Celebrity bloggers, doctors, gurus, masters, and other wellness infallibles want us to believe that we are helpless victims of external forces, stronger, bigger and smarter than us. They warn us against new strains of bacteria, virus, microbes, toxins, stress, pollutants, allergens, not to mention all things gluten. We wear devices to remind us that we are too sleep deprived, poorly nourished, lacking balance, short of mindfulness, gratitude and a large dose of compassion to have a shot at happiness and well-being.
The language and mindset of wellness is also tellingly cautious, anxious, fearful. We go on retreats to escape our taxing, toxic, stressful surroundings. We seek to surrender, accept, and abandon if we are not already abstaining from, detoxing, and treating whatever ails us. We count calories, avoid trans fat, cut sugar, and argue over everything else. We trust in Non-, Anti-, and Free- fill-in-the-blank labels. And, we want our water oxygenated, air filtered, food certified, sleep and steps quantified, please.
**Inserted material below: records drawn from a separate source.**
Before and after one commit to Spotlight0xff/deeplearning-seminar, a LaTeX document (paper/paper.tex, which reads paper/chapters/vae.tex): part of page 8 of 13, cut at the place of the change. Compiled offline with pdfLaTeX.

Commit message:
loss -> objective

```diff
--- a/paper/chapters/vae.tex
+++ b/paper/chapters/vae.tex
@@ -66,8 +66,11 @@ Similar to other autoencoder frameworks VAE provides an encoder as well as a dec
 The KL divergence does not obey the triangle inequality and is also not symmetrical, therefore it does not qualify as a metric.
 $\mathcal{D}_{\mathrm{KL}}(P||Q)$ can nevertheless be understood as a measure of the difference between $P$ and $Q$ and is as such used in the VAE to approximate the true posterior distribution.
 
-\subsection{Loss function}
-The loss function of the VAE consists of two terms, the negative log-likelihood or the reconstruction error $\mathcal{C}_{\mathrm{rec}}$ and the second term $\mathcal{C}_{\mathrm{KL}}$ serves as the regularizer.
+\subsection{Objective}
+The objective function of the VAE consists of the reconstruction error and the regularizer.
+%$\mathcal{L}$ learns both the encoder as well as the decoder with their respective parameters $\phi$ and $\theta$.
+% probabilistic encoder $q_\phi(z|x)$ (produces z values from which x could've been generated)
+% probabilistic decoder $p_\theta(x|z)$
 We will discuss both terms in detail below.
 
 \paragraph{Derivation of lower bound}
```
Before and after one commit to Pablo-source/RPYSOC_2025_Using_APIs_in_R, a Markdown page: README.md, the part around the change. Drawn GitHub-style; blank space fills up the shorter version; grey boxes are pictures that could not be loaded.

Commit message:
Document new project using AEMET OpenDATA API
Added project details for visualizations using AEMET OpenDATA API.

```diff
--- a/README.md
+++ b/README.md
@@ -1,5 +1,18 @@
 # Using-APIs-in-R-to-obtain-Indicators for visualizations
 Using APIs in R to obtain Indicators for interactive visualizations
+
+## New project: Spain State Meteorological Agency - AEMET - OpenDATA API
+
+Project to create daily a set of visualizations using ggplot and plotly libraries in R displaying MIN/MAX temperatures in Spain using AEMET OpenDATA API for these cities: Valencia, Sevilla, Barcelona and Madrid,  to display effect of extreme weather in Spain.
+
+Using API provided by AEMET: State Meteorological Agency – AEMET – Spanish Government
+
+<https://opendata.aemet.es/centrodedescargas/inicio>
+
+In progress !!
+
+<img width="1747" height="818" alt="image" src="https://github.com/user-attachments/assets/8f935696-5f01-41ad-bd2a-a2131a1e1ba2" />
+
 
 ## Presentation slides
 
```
Then there are the diet-tribes. The issue of what to eat has not only become complex and confusing, it has taken a moralistic bent. This Us vs. Them approach is defensive, insular, divisive. Instead of fostering openness and reserving a healthy dose of skepticism, wellness can be tribal and trivial.
So, while the wellness brand still sells and attracts millions, headlines such as “Are you Suffering from Wellness Fatigue” in the latest issue of Vogue vogue.co.uk/article/wellness-fatigue; “Is Wellness a Fad, and is it Over” manrepeller.com; “Why We Need to Create a More Conscious Wellness Industry” laurencara.com/why-we-need-to-create-a-more-conscious-wellness-industry/; or ”2017: The Year of Clean Eating Backlash?” laurencara.com/2017-the-year-of-the-clean-eating-backlash/ are popping up in popular blogs and magazines.
Before the apathy turns to distrust, here are ways that the Wellness Industry can reboot and stay relevant:
- Foster Confidence — Lead the way in reversing the rising trend of the global health epidemic. We need to set a clear set of goals and unite to achieve them. The increasing cost of health care and deteriorating health of the global population may be good for business, but unless we deliver, our days are numbered.
- Bring Clarity – Question and challenge the accuracy of sponsored/industry backed research, conventional wisdom, and outdated government standards and policies that contribute to the global health epidemic. Our insistence on clarity, transparency, independent and rigorous reviews of data and information before they are disseminated will shine a light on questionable practices, misleading claims, and shoddy science and lift the thick fog of hazy (and lazy) logic masquerading as spirituality or wisdom of the ages that shrouds the wellness industry.
- Advocate Adaptability — Be slow to judge and quick to adapt. In addition to preserving traditions, we need to create new ones, keep an open mind and start conversations that challenge the status quo. Be agile and change the course of global health and wellness by removing obstacles and doing away with small-minded thinking that thwart progress, growth, or real change in the world.
- Build a Community — a community united by a common cause is unstoppable. The wellness industry is a force to be reckoned with once we stand together behind a worthy cause.